So here’s a salute to all of the stay-at-home mothers that retired without the ceremony that they are due. May you all enjoy the contentment from looking back on your years of work that those of us retired from MegaCorp do!

Image Credit: Pixabay

7 thoughts on “A Different Type of Retirement

  1. “Retirement party” is a celebration for the lucky few nowadays. In the ad game, virtually no one gets a party. Almost always, one is terminated and exited with as little fanfare as possible. Agencies are like villages, where everyone knows your fate before you do. If you are sensitive enough beforehand to note no one wants to too look you in the eye or chat, you can mentally prepare to go. That’s why I say “Go Retire Yourself,” Make the rest of your life a party Of the things that matter most to you.

    Liked by 1 person

    1. “Go retire yourself” is a great call-to-action in a tough business. Agency people – and agencies themselves – were always being eliminated or restructured. Best to take things in your own hands.

      The MegaCorp we partnered at was similar – we used to say “there are no retirement parties for marketers, unless you make CEO.” All up or out, otherwise. The only retirement party I ever went to there was for our friend Peter R.

      Like

      1. Our friend Chris O’ hosted a dinner for me in NY about a month after I left. I’m forever grateful for the client who treated me as a valuable colleague. He and a small gathering of agency friends gathered to toast each other for days gone by and days yet to come.

        Like

      2. I also attended the Peter R. retirement party. It was a blast. I think I may have been the only agency guy there. In the denouement, we were the last two people who remained, and reminisced – mostly about our previous beloved companies. We’re still in touch, and he regularly connects with Peter B. Personal connections last. Companies don’t.

        Like

  2. Congrats on your son’s graduation! I’ve never really thought about the retirement of a stay-at-home mom. Interesting dynamic… You can always celebrate in other ways. Life is great at this point, so enjoy!

    Liked by 1 person

Leave a Reply

Fill in your details below or click an icon to log in:

WordPress.com Logo

You are commenting using your WordPress.com account.
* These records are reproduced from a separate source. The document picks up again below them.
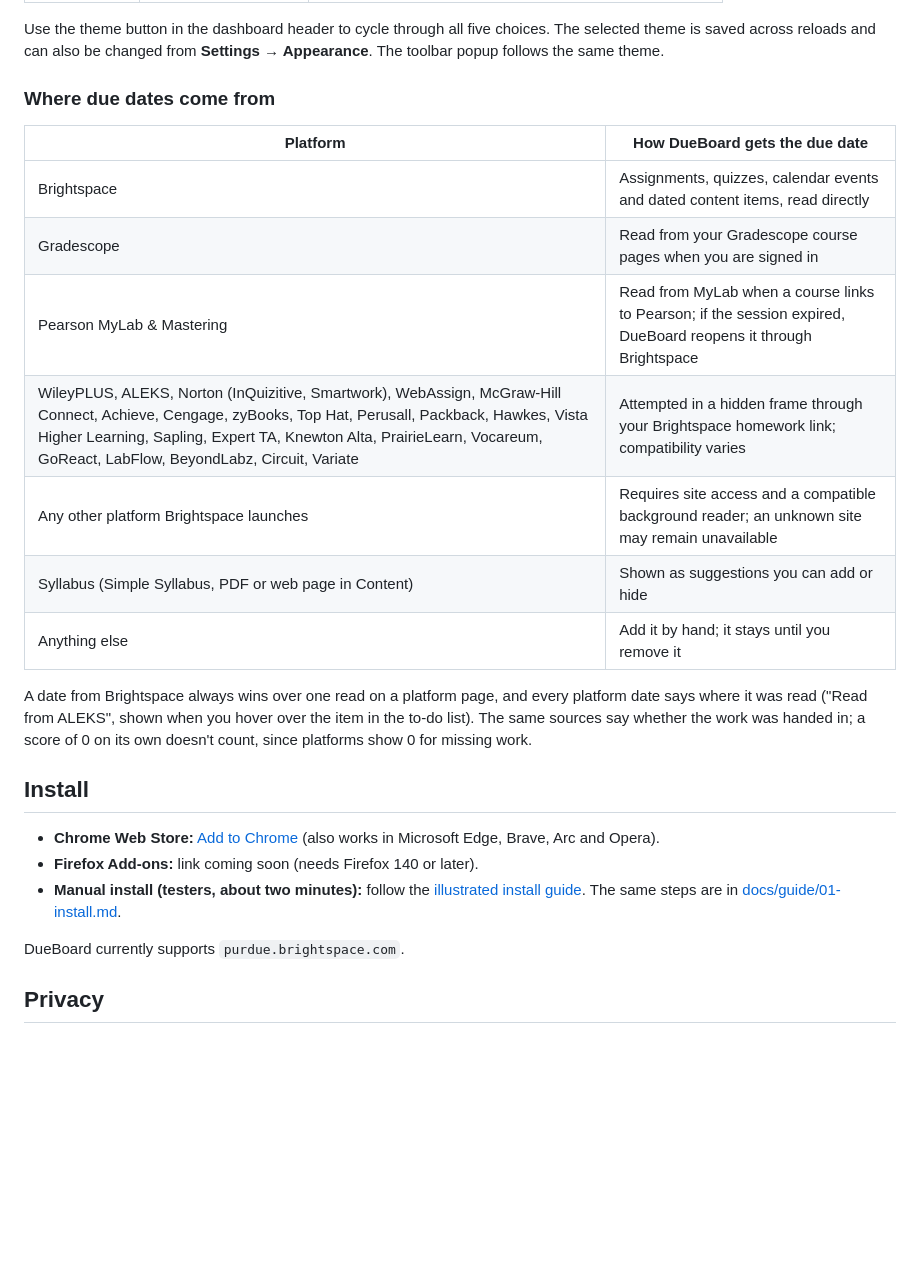
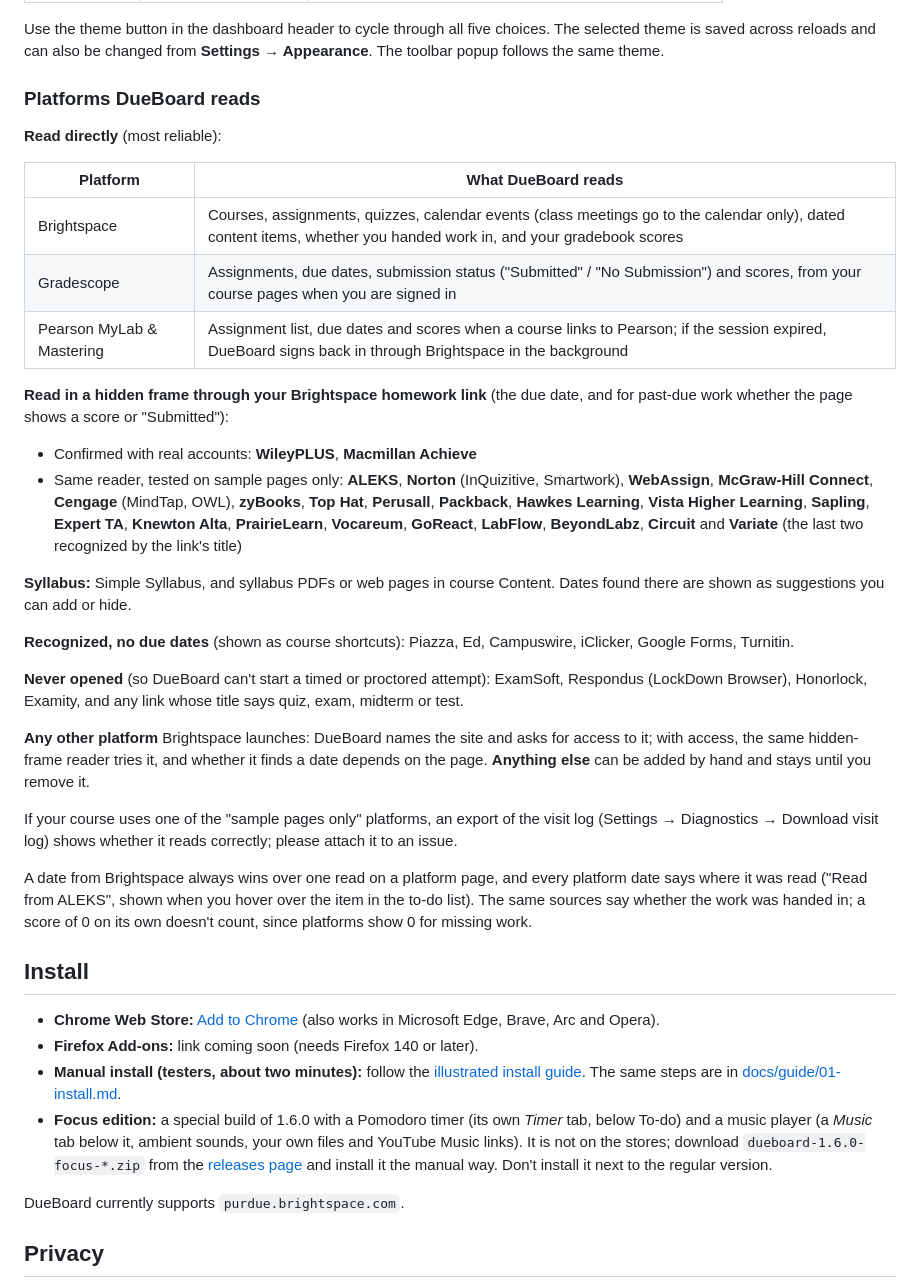
Before and after one commit to Yokiwa/dueboard, a Markdown page: README.md, the part around one of its changes. Drawn GitHub-style; blank space fills up the shorter version.

Commit message:
docs: list readable platforms and DueBoard 1.6.0 in the README and website
The README gets a What's new in 1.6.0 section and a grouped list of the
platforms DueBoard reads. The website shows the new class calendar in
place of the focus timer, which is not part of the main build.

Co-Authored-By: Claude Opus 5.5 <noreply@anthropic.com>
Claude-Session: https://claude.ai/code/session_01YSmZu67Q1vHhbmVgwmotvG

```diff
--- a/README.md
+++ b/README.md
@@ -45,17 +54,30 @@ At Purdue every course lives in Brightspace, but homework is spread across Grade
 
 Use the theme button in the dashboard header to cycle through all five choices. The selected theme is saved across reloads and can also be changed from **Settings → Appearance**. The toolbar popup follows the same theme.
 
-### Where due dates come from
+### Platforms DueBoard reads
 
-| Platform | How DueBoard gets the due date |
+**Read directly** (most reliable):
+
+| Platform | What DueBoard reads |
 |---|---|
-| Brightspace | Assignments, quizzes, calendar events and dated content items, read directly |
-| Gradescope | Read from your Gradescope course pages when you are signed in |
-| Pearson MyLab & Mastering | Read from MyLab when a course links to Pearson; if the session expired, DueBoard reopens it through Brightspace |
-| WileyPLUS, ALEKS, Norton (InQuizitive, Smartwork), WebAssign, McGraw-Hill Connect, Achieve, Cengage, zyBooks, Top Hat, Perusall, Packback, Hawkes, Vista Higher Learning, Sapling, Expert TA, Knewton Alta, PrairieLearn, Vocareum, GoReact, LabFlow, BeyondLabz, Circuit, Variate | Attempted in a hidden frame through your Brightspace homework link; compatibility varies |
-| Any other platform Brightspace launches | Requires site access and a compatible background reader; an unknown site may remain unavailable |
-| Syllabus (Simple Syllabus, PDF or web page in Content) | Shown as suggestions you can add or hide |
-| Anything else | Add it by hand; it stays until you remove it |
+| Brightspace | Courses, assignments, quizzes, calendar events (class meetings go to the calendar only), dated content items, whether you handed work in, and your gradebook scores |
+| Gradescope | Assignments, due dates, submission status ("Submitted" / "No Submission") and scores, from your course pages when you are signed in |
+| Pearson MyLab & Mastering | Assignment list, due dates and scores when a course links to Pearson; if the session expired, DueBoard signs back in through Brightspace in the background |
+
+**Read in a hidden frame through your Brightspace homework link** (the due date, and for past-due work whether the page shows a score or "Submitted"):
+
+- Confirmed with real accounts: **WileyPLUS**, **Macmillan Achieve**
+- Same reader, tested on sample pages only: **ALEKS**, **Norton** (InQuizitive, Smartwork), **WebAssign**, **McGraw-Hill Connect**, **Cengage** (MindTap, OWL), **zyBooks**, **Top Hat**, **Perusall**, **Packback**, **Hawkes Learning**, **Vista Higher Learning**, **Sapling**, **Expert TA**, **Knewton Alta**, **PrairieLearn**, **Vocareum**, **GoReact**, **LabFlow**, **BeyondLabz**, **Circuit** and **Variate** (the last two recognized by the link's title)
+
+**Syllabus:** Simple Syllabus, and syllabus PDFs or web pages in course Content. Dates found there are shown as suggestions you can add or hide.
+
+**Recognized, no due dates** (shown as course shortcuts): Piazza, Ed, Campuswire, iClicker, Google Forms, Turnitin.
+
+**Never opened** (so DueBoard can't start a timed or proctored attempt): ExamSoft, Respondus (LockDown Browser), Honorlock, Examity, and any link whose title says quiz, exam, midterm or test.
+
+**Any other platform** Brightspace launches: DueBoard names the site and asks for access to it; with access, the same hidden-frame reader tries it, and whether it finds a date depends on the page. **Anything else** can be added by hand and stays until you remove it.
+
+If your course uses one of the "sample pages only" platforms, an export of the visit log (Settings → Diagnostics → Download visit log) shows whether it reads correctly; please attach it to an issue.
 
 A date from Brightspace always wins over one read on a platform page, and every platform date says where it was read ("Read from ALEKS", shown when you hover over the item in the to-do list). The same sources say whether the work was handed in; a score of 0 on its own doesn't count, since platforms show 0 for missing work.
 
@@ -64,6 +86,7 @@ A date from Brightspace always wins over one read on a platform page, and every
 - **Chrome Web Store:** [Add to Chrome](https://chromewebstore.google.com/detail/lbmhglpjaedaijknkngdpoacagdgmoji) (also works in Microsoft Edge, Brave, Arc and Opera).
 - **Firefox Add-ons:** link coming soon (needs Firefox 140 or later).
 - **Manual install (testers, about two minutes):** follow the [illustrated install guide](https://yokiwa.github.io/dueboard/install.html). The same steps are in [docs/guide/01-install.md](docs/guide/01-install.md).
+- **Focus edition:** a special build of 1.6.0 with a Pomodoro timer (its own *Timer* tab, below To-do) and a music player (a *Music* tab below it, ambient sounds, your own files and YouTube Music links). It is not on the stores; download `dueboard-1.6.0-focus-*.zip` from the [releases page](https://github.com/Yokiwa/dueboard/releases) and install it the manual way. Don't install it next to the regular version.
 
 DueBoard currently supports `purdue.brightspace.com`.
 
```
Also changed, not shown: other parts of README.md (+10 -1 lines), docs/assets/dashboard-dusk-lullaby.png, docs/assets/dashboard-morning-dew.png, docs/assets/dashboard-nightowl.png, docs/assets/dashboard-noon-cafe.png, 3 other files.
Log Out /  Change )

Google photo

You are commenting using your Google account. Log Out /  Change )

Twitter picture

You are commenting using your Twitter account. Log Out /  Change )

Facebook photo

You are commenting using your Facebook account. Log Out /  Change )

Connecting to %s